### DATA FOR ANALYSIS:
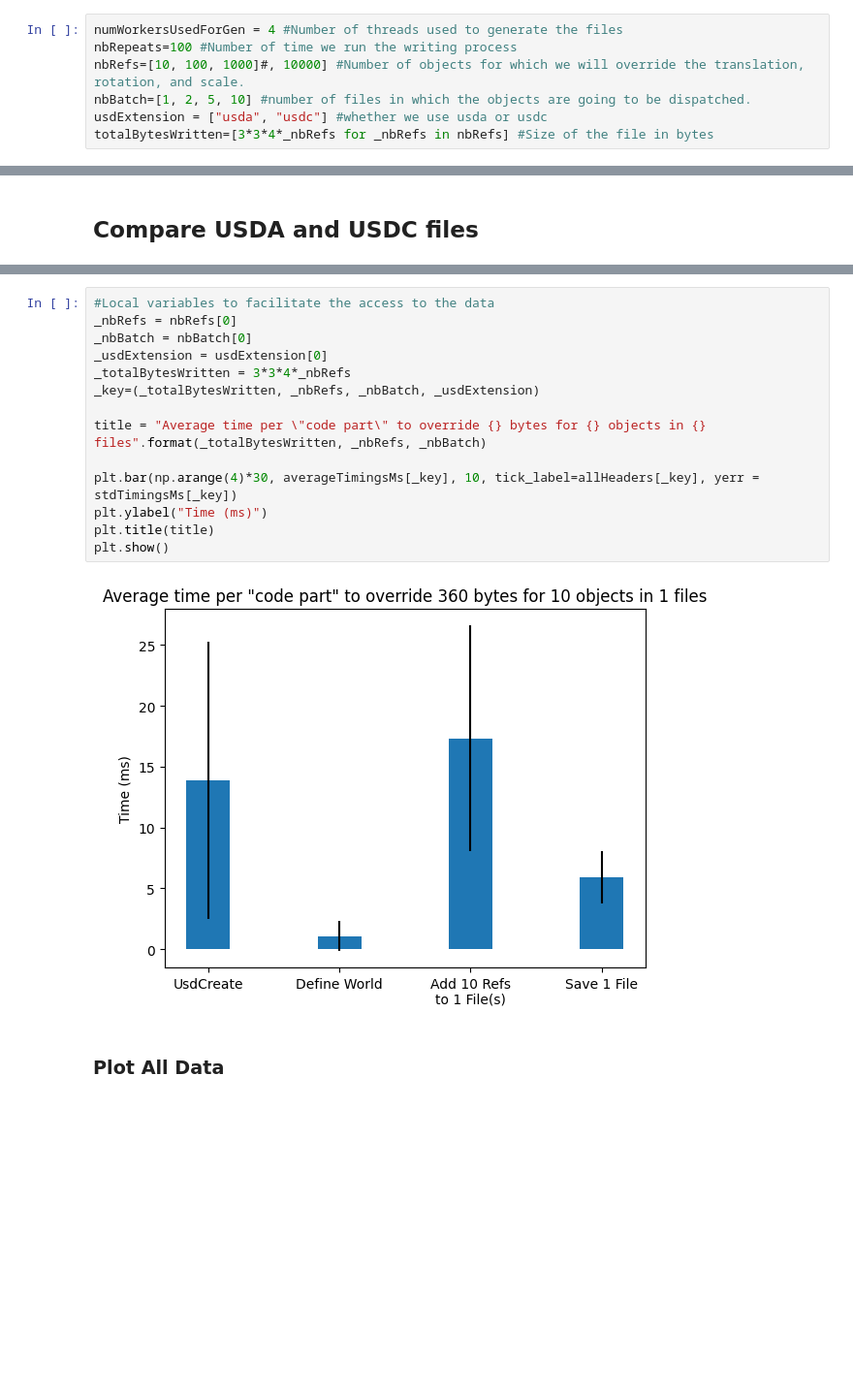
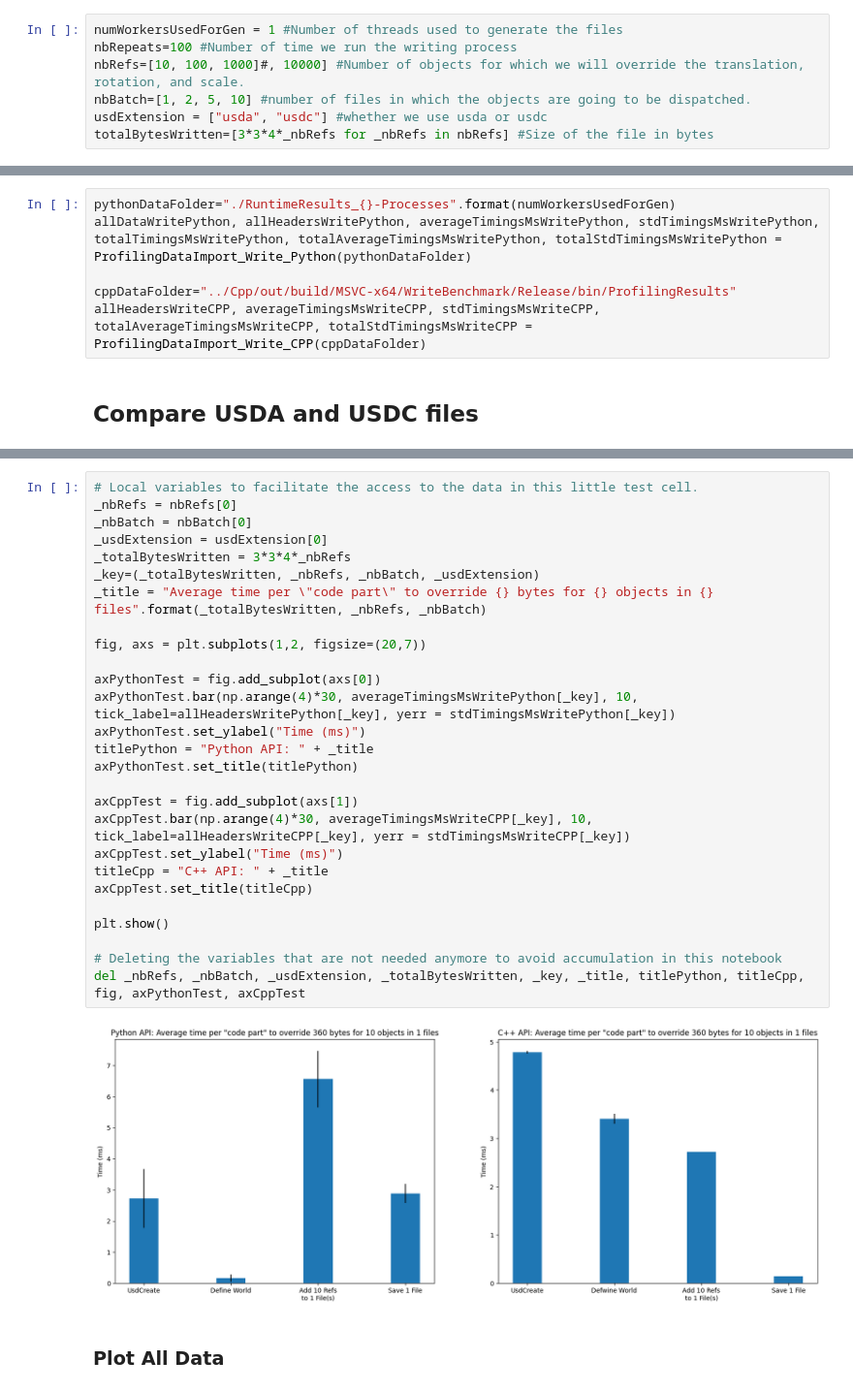
Before and after one commit to LittleCoinCoin/ProfilingOpenUSD, a Jupyter notebook: Python/RuntimeResultsViz.ipynb, the cells around one changed output, grey strips where cells are left out. Shown: that part at 97% size. Drawn from its saved outputs; the diff is of its cells as text; blank space fills up the shorter version.

Commit message:
[Update] Refactored analysis notebook
Major:
- Refactored the cells to be able to compare C++ profiling and python profiling more easily.

```diff
--- a/Python/RuntimeResultsViz.ipynb
+++ b/Python/RuntimeResultsViz.ipynb
@@ -82,7 +82,7 @@ plot_multibar(ax[0,0], x_coordinates, x_labels, [data1, data2], [np.std(data1),
 # %% [markdown]
 ## Config parameters
 # %%
-numWorkersUsedForGen = 4 #Number of threads used to generate the files
+numWorkersUsedForGen = 1 #Number of threads used to generate the files
 nbRepeats=100 #Number of time we run the writing process
 nbRefs=[10, 100, 1000]#, 10000] #Number of objects for which we will override the translation, rotation, and scale.
 nbBatch=[1, 2, 5, 10] #number of files in which the objects are going to be dispatched.
@@ -178,3 +231,9 @@ for _nbRefs in nbRefs:
+# %%
+pythonDataFolder="./RuntimeResults_{}-Processes".format(numWorkersUsedForGen)
+allDataWritePython, allHeadersWritePython, averageTimingsMsWritePython, stdTimingsMsWritePython, totalTimingsMsWritePython, totalAverageTimingsMsWritePython, totalStdTimingsMsWritePython = ProfilingDataImport_Write_Python(pythonDataFolder)
+
+cppDataFolder="../Cpp/out/build/MSVC-x64/WriteBenchmark/Release/bin/ProfilingResults"
+allHeadersWriteCPP, averageTimingsMsWriteCPP, stdTimingsMsWriteCPP, totalAverageTimingsMsWriteCPP, totalStdTimingsMsWriteCPP = ProfilingDataImport_Write_CPP(cppDataFolder)
 # %% [markdown]
 ## Compare USDA and USDC files
 # %% [markdown]
@@ -186,19 +245,32 @@ The following is a demonstration of what we will be ploting:
 # %%
-#Local variables to facilitate the access to the data
+# Local variables to facilitate the access to the data in this little test cell.
 _nbRefs = nbRefs[0]
 _nbBatch = nbBatch[0]
 _usdExtension = usdExtension[0]
 _totalBytesWritten = 3*3*4*_nbRefs
 _key=(_totalBytesWritten, _nbRefs, _nbBatch, _usdExtension)
+_title = "Average time per \"code part\" to override {} bytes for {} objects in {} files".format(_totalBytesWritten, _nbRefs, _nbBatch)
 
-title = "Average time per \"code part\" to override {} bytes for {} objects in {} files".format(_totalBytesWritten, _nbRefs, _nbBatch)
+fig, axs = plt.subplots(1,2, figsize=(20,7))
 
-plt.bar(np.arange(4)*30, averageTimingsMs[_key], 10, tick_label=allHeaders[_key], yerr = stdTimingsMs[_key])
-plt.ylabel("Time (ms)")
-plt.title(title)
+axPythonTest = fig.add_subplot(axs[0])
+axPythonTest.bar(np.arange(4)*30, averageTimingsMsWritePython[_key], 10, tick_label=allHeadersWritePython[_key], yerr = stdTimingsMsWritePython[_key])
+axPythonTest.set_ylabel("Time (ms)")
+titlePython = "Python API: " + _title
+axPythonTest.set_title(titlePython)
+
+axCppTest = fig.add_subplot(axs[1])
+axCppTest.bar(np.arange(4)*30, averageTimingsMsWriteCPP[_key], 10, tick_label=allHeadersWriteCPP[_key], yerr = stdTimingsMsWriteCPP[_key])
+axCppTest.set_ylabel("Time (ms)")
+titleCpp = "C++ API: " + _title
+axCppTest.set_title(titleCpp)
+
 plt.show()
+
+# Deleting the variables that are not needed anymore to avoid accumulation in this notebook
+del _nbRefs, _nbBatch, _usdExtension, _totalBytesWritten, _key, _title, titlePython, titleCpp, fig, axPythonTest, axCppTest
 # %% [output]
-[figure, old version]
+[figure, new version]
 # %% [markdown]
 ### Plot All Data
 # %%
```
Also changed, not shown: parts of 12 cells of this notebook.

### WORK REQUEST:
A single figure is required: the number of lines in the data where the word "axCppTest" occurs.

### EXERCISE RESULT:
5